Members of the interest-rate setting Federal Open Market Committee have dissented 7.7 percent of the time since Yellen took the helm in 2014, a figure that includes the three central bankers who wanted to raise rates at the last meeting in September. That’s the largest proportion of dissent since Paul Volcker left as chairman nearly three decades ago.

A growing divide signals mounting pressure on the U.S. central bank to raise rates for the first time since December, said Vincent Reinhart, chief economist at Standish Mellon Asset Management Co.

The dissents “suggest an underlying consensus toward action,” said Reinhart, who was a top adviser to former Fed chairmen Ben Bernanke and Alan Greenspan. “They underscore that a portion of the committee is getting impatient and that action will soon be forthcoming.”

Common Ground

Yellen has tried to foster consensus, which can signal that officials think the chair has policy on the right track, assuring investors in times of stress. She generally speaks with each regional Fed chief before every FOMC meeting, records of her diary show, and has spelled out why it matters.

“We have to tolerate some dissent,” she said on Dec. 2. “Nevertheless, I think for the FOMC to be successful and to communicate a coherent policy to the public, we do need a certain degree of consensus. And I think one of the strengths of the committee is we do try to find common ground.”

Still, Yellen has faced almost one opposing vote per meeting, a pace that slightly exceeds her predecessor Bernanke. The number of dissenting votes hit an almost two-year high in September, and notably included Boston Fed President Eric Rosengren, who in the past had pushed for easy monetary policy.

There was about one opposing vote every other meeting under Greenspan, while G. William Miller and Volcker faced the highest level of division during their leadership in the 1970s and 1980s.

The level of dissent within the FOMC is affected by conditions in the economy, with Fed officials inclined to close ranks around the chair in times of crisis and feel less constrained when the economy is on relatively solid ground. But the calendar also plays a role, due to an annual vote rotation among regional Fed presidents. This can see hawkish officials who favor tighter policy are replaced by more dovish colleagues, or vice versa.

All policy makers take part in discussions at FOMC meetings, held roughly every six weeks, but only a maximum of 12 vote on policy.
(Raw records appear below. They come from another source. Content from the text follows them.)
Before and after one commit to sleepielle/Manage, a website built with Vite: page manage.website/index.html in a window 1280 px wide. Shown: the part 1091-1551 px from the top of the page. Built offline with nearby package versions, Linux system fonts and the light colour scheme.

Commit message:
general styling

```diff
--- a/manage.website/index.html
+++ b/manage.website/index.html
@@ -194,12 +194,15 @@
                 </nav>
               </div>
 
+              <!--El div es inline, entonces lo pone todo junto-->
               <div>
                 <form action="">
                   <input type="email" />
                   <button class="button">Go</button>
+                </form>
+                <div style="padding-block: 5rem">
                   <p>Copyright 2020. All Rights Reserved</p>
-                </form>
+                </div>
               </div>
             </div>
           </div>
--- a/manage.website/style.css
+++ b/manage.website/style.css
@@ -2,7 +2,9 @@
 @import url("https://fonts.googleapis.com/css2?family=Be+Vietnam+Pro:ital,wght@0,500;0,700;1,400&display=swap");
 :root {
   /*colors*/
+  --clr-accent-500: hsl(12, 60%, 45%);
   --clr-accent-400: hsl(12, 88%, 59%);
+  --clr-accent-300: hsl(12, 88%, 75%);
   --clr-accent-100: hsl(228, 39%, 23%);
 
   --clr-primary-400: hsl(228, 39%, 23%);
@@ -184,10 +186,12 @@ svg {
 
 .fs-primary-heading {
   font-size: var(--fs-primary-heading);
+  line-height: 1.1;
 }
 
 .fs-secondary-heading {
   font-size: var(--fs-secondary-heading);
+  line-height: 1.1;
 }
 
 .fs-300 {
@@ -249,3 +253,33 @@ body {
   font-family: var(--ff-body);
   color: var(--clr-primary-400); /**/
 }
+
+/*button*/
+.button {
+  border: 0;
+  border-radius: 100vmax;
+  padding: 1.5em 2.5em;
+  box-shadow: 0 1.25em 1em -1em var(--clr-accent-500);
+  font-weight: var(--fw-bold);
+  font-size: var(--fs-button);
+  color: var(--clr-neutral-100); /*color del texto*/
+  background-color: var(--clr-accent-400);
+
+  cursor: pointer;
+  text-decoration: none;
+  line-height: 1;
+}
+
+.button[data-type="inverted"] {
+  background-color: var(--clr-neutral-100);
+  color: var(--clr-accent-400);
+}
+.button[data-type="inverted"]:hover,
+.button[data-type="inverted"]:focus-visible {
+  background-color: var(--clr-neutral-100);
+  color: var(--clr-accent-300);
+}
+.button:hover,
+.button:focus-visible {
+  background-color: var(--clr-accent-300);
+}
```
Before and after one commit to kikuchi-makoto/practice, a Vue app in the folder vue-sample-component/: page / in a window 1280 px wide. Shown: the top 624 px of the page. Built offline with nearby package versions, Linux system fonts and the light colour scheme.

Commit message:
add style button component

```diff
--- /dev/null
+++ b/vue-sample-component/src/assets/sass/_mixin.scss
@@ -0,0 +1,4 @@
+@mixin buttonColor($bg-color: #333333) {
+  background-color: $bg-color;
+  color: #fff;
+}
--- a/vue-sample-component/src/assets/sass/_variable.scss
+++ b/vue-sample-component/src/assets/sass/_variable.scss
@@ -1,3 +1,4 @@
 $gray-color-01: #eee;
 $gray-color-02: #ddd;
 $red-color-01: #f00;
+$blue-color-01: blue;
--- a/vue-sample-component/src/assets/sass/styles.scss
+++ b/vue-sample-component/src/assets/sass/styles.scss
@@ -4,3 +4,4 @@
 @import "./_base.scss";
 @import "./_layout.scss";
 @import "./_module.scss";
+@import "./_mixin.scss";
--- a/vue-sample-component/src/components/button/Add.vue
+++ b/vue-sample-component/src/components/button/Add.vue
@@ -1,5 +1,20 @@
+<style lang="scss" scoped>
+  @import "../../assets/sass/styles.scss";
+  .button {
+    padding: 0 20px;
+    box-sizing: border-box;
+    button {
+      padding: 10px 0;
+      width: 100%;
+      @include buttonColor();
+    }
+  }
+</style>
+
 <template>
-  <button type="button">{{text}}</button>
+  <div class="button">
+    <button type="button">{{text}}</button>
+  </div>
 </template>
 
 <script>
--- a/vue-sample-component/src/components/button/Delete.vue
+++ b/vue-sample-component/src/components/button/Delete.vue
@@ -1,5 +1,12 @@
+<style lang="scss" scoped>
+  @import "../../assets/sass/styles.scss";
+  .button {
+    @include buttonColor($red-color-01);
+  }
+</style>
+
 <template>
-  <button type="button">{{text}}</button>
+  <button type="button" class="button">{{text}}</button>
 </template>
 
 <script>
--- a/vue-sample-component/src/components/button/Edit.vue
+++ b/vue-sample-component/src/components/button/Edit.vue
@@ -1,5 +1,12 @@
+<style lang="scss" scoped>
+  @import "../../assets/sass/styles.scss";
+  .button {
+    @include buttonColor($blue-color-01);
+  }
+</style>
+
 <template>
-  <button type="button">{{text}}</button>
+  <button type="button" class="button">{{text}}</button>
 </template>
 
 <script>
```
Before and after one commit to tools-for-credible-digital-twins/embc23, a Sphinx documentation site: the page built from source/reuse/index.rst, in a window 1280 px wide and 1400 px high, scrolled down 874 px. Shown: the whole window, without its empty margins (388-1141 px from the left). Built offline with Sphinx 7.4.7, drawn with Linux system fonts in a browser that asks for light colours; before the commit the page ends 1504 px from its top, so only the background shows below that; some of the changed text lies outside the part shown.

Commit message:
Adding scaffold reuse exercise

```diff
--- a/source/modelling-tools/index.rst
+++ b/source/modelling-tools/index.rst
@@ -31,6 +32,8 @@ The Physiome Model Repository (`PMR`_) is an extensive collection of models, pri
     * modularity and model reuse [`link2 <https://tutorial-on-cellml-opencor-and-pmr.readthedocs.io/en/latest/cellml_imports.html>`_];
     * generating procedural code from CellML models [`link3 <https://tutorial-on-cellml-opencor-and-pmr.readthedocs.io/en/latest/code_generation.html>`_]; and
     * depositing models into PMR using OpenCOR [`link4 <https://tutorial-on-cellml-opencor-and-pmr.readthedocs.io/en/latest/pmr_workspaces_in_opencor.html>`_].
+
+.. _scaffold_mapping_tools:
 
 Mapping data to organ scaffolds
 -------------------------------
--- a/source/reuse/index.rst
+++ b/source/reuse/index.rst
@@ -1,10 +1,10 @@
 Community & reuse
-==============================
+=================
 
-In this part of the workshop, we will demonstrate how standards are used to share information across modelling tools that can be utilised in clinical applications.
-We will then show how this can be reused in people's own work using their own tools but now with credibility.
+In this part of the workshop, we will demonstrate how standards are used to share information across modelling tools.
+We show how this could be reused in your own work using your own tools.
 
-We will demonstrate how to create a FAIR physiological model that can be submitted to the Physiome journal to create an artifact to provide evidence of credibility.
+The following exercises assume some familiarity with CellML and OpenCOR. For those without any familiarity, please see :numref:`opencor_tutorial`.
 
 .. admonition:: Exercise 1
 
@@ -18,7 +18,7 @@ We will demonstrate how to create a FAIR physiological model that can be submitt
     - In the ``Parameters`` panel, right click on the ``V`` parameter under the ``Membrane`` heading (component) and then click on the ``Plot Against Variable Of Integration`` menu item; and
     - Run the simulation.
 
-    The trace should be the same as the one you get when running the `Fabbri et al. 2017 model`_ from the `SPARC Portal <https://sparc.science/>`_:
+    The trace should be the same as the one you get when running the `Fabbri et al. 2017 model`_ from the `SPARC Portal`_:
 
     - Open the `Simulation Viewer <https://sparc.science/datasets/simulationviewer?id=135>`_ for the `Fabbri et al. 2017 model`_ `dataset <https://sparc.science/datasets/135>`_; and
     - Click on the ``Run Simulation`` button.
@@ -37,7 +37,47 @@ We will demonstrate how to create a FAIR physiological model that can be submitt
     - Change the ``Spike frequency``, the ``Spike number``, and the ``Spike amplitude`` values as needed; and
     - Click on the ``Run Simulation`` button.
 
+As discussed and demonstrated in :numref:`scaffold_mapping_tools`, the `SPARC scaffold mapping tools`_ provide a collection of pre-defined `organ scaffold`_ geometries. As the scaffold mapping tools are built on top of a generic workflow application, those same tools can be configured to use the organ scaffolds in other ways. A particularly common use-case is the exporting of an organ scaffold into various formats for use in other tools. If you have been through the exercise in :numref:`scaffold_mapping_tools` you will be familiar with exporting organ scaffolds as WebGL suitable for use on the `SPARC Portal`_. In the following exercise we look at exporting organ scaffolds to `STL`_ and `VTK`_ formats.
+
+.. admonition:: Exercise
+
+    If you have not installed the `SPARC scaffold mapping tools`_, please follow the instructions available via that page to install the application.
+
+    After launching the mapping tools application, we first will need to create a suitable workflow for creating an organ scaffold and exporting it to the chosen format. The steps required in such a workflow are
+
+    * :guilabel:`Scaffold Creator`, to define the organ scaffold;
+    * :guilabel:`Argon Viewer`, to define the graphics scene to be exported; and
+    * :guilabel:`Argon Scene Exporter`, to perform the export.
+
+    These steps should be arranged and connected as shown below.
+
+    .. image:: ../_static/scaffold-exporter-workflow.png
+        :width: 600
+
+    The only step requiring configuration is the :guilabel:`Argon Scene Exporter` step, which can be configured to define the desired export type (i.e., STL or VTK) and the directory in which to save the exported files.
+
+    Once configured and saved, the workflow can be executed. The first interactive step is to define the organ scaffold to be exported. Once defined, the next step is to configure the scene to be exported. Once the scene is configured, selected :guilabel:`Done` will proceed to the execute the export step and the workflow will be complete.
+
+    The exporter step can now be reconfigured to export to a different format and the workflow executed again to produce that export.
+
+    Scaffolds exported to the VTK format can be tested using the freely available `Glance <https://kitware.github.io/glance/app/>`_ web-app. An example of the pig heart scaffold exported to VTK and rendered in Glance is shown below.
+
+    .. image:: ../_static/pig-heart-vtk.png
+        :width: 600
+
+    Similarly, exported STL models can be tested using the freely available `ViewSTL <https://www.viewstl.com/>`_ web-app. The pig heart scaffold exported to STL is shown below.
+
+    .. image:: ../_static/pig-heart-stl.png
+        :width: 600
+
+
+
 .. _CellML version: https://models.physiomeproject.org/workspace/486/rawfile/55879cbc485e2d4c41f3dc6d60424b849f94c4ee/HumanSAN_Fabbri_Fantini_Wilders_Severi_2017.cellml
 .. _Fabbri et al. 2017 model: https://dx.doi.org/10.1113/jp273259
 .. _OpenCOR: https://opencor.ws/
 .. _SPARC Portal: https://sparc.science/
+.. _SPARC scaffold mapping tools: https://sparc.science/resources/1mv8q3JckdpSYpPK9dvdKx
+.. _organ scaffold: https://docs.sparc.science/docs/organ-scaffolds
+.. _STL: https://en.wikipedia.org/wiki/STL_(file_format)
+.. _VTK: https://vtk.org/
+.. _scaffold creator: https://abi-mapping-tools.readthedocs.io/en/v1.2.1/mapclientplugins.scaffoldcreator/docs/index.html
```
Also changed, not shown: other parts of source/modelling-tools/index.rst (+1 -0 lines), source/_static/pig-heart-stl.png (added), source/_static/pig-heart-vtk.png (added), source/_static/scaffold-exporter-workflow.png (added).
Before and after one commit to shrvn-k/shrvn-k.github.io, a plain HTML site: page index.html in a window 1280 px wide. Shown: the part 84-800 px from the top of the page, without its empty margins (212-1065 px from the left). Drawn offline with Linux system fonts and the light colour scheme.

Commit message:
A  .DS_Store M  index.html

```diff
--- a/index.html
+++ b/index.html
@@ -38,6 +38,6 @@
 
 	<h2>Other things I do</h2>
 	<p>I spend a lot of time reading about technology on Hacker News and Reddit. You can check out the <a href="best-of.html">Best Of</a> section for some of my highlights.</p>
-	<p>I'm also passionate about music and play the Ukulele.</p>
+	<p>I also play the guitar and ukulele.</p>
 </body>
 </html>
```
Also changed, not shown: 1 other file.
That includes the seven members of the Fed Board in Washington when all its seats are filled -- currently there are two vacant slots -- plus five of the 12 regional Fed banks chiefs, whose voting composition changes every year.

Some central bankers without a vote have been vocal about their views, such as Richmond Fed President Jeffrey Lacker, who said in October he would have pushed for higher rates in the prior month’s meeting. He won’t have a vote until 2018.

For an in-depth look at Fed’s rationale for holding rates, click here.

The three Fed voters who dissented in September have given no indication they will fall in line at the Nov. 1-2 meeting, when the FOMC is widely expected to keep rates unchanged for a seventh straight time.

Rosengren of the Boston Fed voiced concern in an Oct. 15 interview about the risk of asset bubbles and inflation if the central bank keeps rates too low for too long. Cleveland Fed President Loretta Mester, who voted in favor of a hike in September, said in October that monetary policy must be “looking ahead and not just waiting.” Kansas City’s Esther George, who has dissented at the past two meetings, said she favors higher rates in light of a tightening labor market and rising inflation.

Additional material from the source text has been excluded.